__WHAT NEEDS TO BE DONE__
Examine each line of the listing below. Copy those in which the string "should" appears.

__GIVEN DATA__
=== Section Start ===
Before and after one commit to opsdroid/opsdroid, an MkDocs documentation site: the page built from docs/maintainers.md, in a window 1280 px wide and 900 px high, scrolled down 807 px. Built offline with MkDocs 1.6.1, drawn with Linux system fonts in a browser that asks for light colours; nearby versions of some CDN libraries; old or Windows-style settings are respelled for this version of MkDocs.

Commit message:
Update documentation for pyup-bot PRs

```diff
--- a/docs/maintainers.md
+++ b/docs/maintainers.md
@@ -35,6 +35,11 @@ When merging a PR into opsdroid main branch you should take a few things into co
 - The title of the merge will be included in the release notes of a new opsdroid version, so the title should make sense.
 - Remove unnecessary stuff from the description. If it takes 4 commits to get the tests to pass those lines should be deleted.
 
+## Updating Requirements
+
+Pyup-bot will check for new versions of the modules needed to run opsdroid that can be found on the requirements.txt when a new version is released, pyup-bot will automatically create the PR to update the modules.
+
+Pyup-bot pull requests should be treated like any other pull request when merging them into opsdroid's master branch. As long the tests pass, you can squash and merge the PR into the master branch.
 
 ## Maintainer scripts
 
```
=== Section End ===
__TASK SOLUTION__
@@ -35,6 +35,11 @@ When merging a PR into opsdroid main branch you should take a few things into co
 - The title of the merge will be included in the release notes of a new opsdroid version, so the title should make sense.
 - Remove unnecessary stuff from the description. If it takes 4 commits to get the tests to pass those lines should be deleted.
+Pyup-bot pull requests should be treated like any other pull request when merging them into opsdroid's master branch. As long the tests pass, you can squash and merge the PR into the master branch.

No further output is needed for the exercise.